▸ Action item
Return each record unchanged and drop the images.

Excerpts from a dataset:
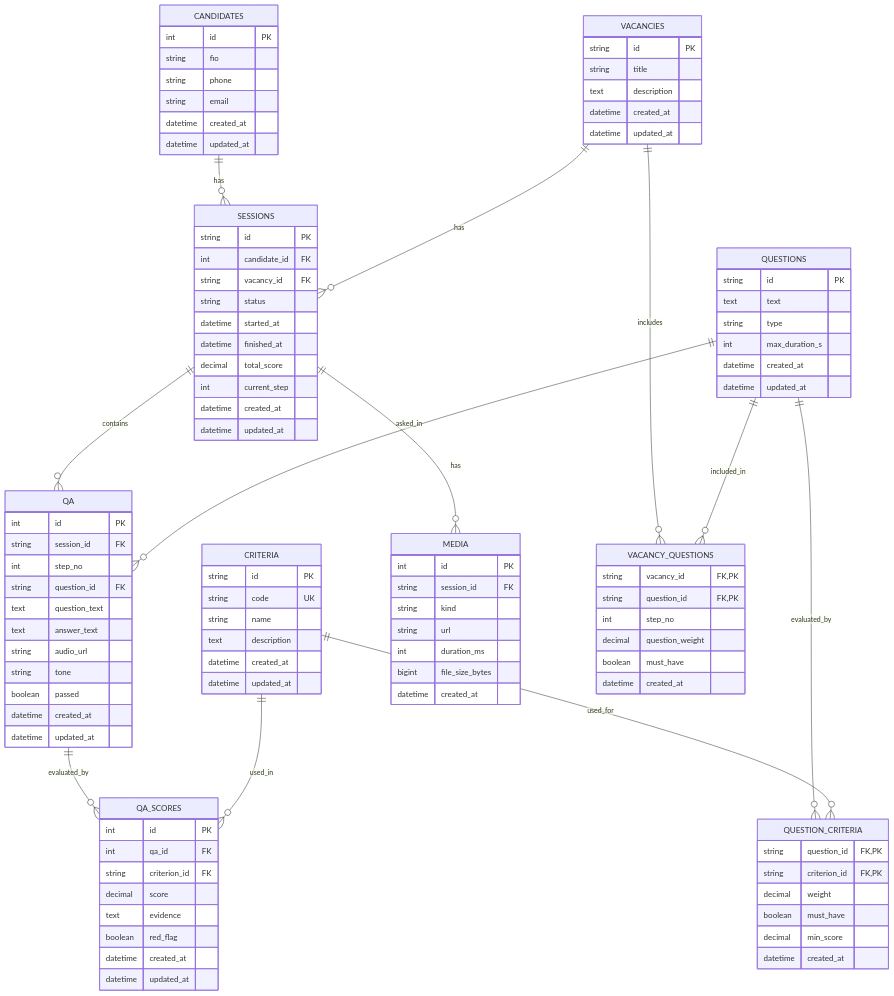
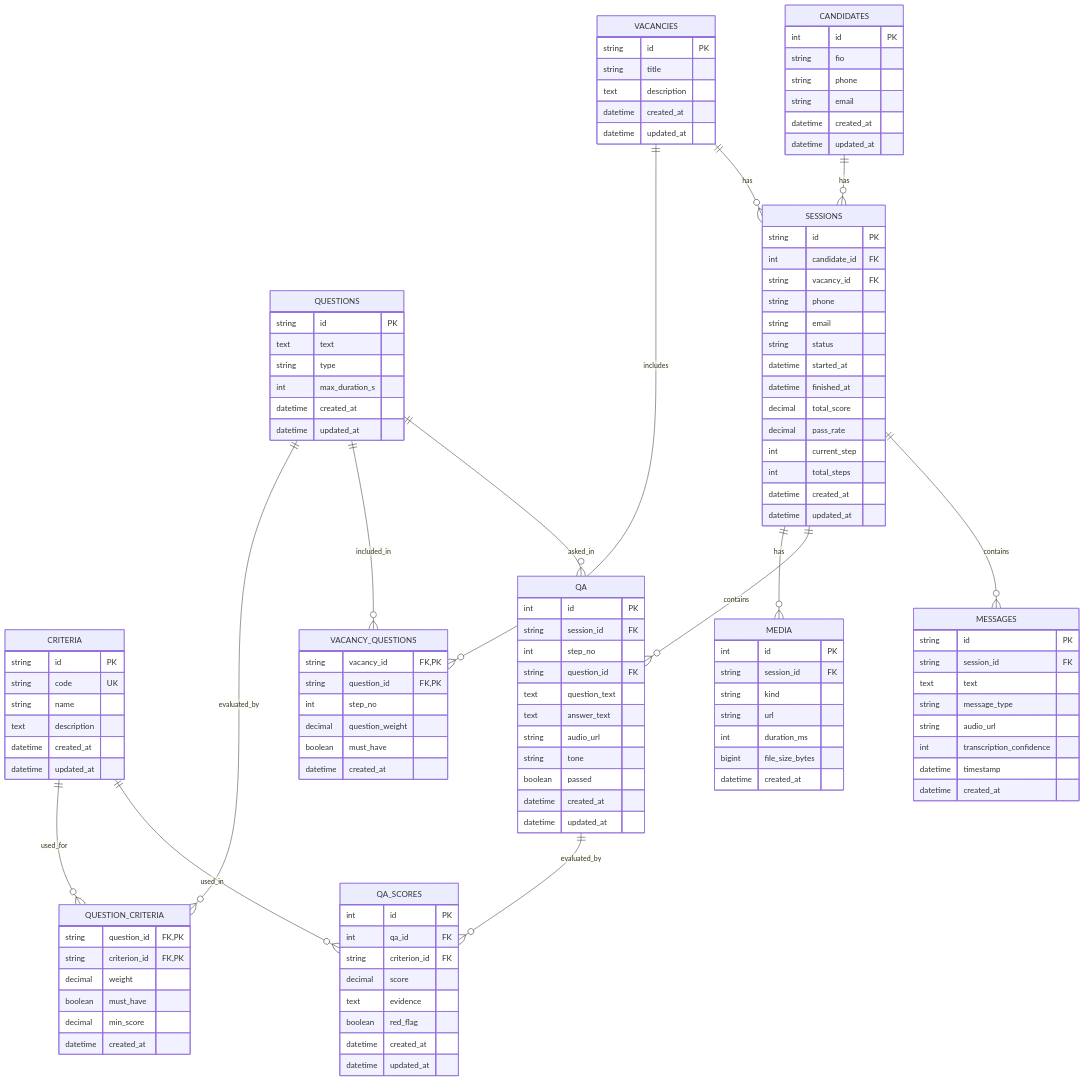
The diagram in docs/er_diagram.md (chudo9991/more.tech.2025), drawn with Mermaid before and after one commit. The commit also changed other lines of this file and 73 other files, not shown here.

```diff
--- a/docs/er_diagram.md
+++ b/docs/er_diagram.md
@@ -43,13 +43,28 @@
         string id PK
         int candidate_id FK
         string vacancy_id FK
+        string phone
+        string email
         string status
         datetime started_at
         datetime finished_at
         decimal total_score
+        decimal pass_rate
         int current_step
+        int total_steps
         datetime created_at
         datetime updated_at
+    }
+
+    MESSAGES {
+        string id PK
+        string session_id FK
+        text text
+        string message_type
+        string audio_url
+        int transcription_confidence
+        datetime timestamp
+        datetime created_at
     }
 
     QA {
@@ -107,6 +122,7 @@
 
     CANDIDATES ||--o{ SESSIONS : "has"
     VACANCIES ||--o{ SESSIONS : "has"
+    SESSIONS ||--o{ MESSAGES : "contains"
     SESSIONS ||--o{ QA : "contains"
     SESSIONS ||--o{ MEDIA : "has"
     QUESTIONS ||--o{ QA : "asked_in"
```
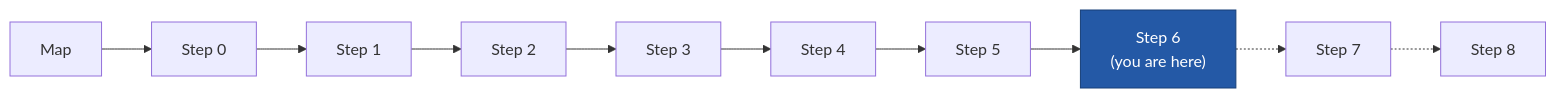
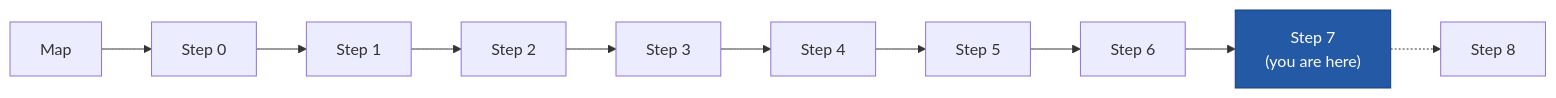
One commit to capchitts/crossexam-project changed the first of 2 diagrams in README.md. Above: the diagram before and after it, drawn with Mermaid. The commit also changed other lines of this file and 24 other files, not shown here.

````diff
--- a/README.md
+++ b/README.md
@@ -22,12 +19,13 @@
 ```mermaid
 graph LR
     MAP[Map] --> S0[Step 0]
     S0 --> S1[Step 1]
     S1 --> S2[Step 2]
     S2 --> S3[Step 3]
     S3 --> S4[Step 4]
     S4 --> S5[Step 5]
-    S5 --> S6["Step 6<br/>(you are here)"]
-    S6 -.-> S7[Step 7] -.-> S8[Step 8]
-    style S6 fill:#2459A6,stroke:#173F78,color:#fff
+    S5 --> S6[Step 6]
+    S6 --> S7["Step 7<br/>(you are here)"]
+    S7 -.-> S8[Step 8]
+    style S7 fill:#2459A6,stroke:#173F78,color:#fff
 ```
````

▸ Output for this exercise
The diagram in docs/er_diagram.md (chudo9991/more.tech.2025), drawn with Mermaid before and after one commit. The commit also changed other lines of this file and 73 other files, not shown here.

```diff
--- a/docs/er_diagram.md
+++ b/docs/er_diagram.md
@@ -43,13 +43,28 @@
         string id PK
         int candidate_id FK
         string vacancy_id FK
+        string phone
+        string email
         string status
         datetime started_at
         datetime finished_at
         decimal total_score
+        decimal pass_rate
         int current_step
+        int total_steps
         datetime created_at
         datetime updated_at
+    }
+
+    MESSAGES {
+        string id PK
+        string session_id FK
+        text text
+        string message_type
+        string audio_url
+        int transcription_confidence
+        datetime timestamp
+        datetime created_at
     }
 
     QA {
@@ -107,6 +122,7 @@
 
     CANDIDATES ||--o{ SESSIONS : "has"
     VACANCIES ||--o{ SESSIONS : "has"
+    SESSIONS ||--o{ MESSAGES : "contains"
     SESSIONS ||--o{ QA : "contains"
     SESSIONS ||--o{ MEDIA : "has"
     QUESTIONS ||--o{ QA : "asked_in"
```
One commit to capchitts/crossexam-project changed the first of 2 diagrams in README.md. Above: the diagram before and after it, drawn with Mermaid. The commit also changed other lines of this file and 24 other files, not shown here.

````diff
--- a/README.md
+++ b/README.md
@@ -22,12 +19,13 @@
 ```mermaid
 graph LR
     MAP[Map] --> S0[Step 0]
     S0 --> S1[Step 1]
     S1 --> S2[Step 2]
     S2 --> S3[Step 3]
     S3 --> S4[Step 4]
     S4 --> S5[Step 5]
-    S5 --> S6["Step 6<br/>(you are here)"]
-    S6 -.-> S7[Step 7] -.-> S8[Step 8]
-    style S6 fill:#2459A6,stroke:#173F78,color:#fff
+    S5 --> S6[Step 6]
+    S6 --> S7["Step 7<br/>(you are here)"]
+    S7 -.-> S8[Step 8]
+    style S7 fill:#2459A6,stroke:#173F78,color:#fff
 ```
````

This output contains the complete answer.